Greenglass pleaded guilty before the start of the trial. The principal testimony as to the conspiracy came from Greenglass, his wife and Harry Gold. After trial Greenglass was sentenced to a term of fifteen years. Gold, at the time of trial, was serving a thirty-year sentence imposed upon his plea of guilty in the District Court of Pennsylvania to an indictment charging him and Dr. Klaus Fuchs with conspiracy to violate the Espionage Act. Gold's testimony involved Fuchs, a British scientist, in the conspiracy charged in the instant indictment. The Rosenbergs took the witness stand. The petitioner did not testify.
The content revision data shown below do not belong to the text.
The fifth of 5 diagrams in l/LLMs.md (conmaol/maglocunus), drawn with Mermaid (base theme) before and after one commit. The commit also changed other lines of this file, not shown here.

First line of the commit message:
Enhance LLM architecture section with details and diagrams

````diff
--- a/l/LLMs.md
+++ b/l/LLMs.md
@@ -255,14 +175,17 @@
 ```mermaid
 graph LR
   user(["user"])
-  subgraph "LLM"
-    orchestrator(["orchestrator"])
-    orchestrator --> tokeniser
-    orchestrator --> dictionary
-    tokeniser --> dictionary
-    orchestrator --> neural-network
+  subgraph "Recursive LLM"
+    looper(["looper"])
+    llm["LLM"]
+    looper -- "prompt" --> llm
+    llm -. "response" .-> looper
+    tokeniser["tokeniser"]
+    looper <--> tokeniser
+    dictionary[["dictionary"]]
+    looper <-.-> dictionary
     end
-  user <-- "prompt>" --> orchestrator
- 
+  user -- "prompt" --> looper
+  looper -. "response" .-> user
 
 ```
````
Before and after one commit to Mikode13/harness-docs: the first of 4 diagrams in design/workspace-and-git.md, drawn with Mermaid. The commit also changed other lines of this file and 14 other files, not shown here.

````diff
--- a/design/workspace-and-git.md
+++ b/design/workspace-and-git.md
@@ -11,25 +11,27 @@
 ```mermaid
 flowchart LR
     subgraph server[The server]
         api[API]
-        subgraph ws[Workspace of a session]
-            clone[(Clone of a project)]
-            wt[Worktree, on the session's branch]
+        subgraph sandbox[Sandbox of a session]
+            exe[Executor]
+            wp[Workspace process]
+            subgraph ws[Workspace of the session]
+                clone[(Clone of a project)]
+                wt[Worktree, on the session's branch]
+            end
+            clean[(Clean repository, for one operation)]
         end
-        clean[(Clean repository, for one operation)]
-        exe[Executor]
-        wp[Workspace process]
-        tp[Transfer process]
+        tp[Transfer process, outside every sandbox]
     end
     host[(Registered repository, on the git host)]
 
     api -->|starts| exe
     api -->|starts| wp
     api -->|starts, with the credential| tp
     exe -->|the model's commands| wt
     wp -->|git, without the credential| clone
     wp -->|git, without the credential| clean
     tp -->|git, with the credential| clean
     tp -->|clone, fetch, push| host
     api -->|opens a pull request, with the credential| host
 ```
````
The evidence of petitioner's participation in the conspiracy came principally from Max Elitcher, a college classmate of both petitioner and Julius Rosenberg. Elitcher, who within the indictment period worked in the Navy Department and later in national defense plants engaged in classified projects, testified in substance that petitioner and Rosenberg had attempted to secure from him classified antiaircraft and fire control information for the Soviet Union, and had urged him not to leave his Navy Department job because he could be valuable there in espionage. Elitcher also testified that Sobell had in his possession material contained in a 35 millimeter film can described by Sobell as valuable information, and that he accompanied Sobell on the occasion of its delivery to Rosenberg. In addition, to establish consciousness of guilt, the government introduced evidence that petitioner fled to Mexico with intent not to return, and that the flight followed an escape pattern urged by Rosenberg upon the Greenglasses. The jury was instructed that if they disbelieved Elitcher they were to acquit the petitioner.
The petitioner's present charges are directed not against Elitcher, but the testimony of Harry Gold, David Greenglass and John Derry, another government witness, and exhibits in evidence - in broadest terms that the "government * * * knowingly created, contrived and used false, perjurious testimony and evidence and intentionally and wilfully induced and allowed government witnesses to give false, misleading and deceptive testimony in order to obtain the conviction of petitioner and his co-defendants." The "government," according to petitioner, is all-encompassing and includes "the prosecutive, investigative and other agencies of the United States and their agents or employees, as well as all those acting with its knowledge and at its behest, involved in the investigation and prosecution of this case."
Petitioner previously attacked his conviction upon direct appeal
and in five separate collateral proceedings, either under the Federal Rules of Criminal Procedure or section 2255 of Title 28, all of which failed.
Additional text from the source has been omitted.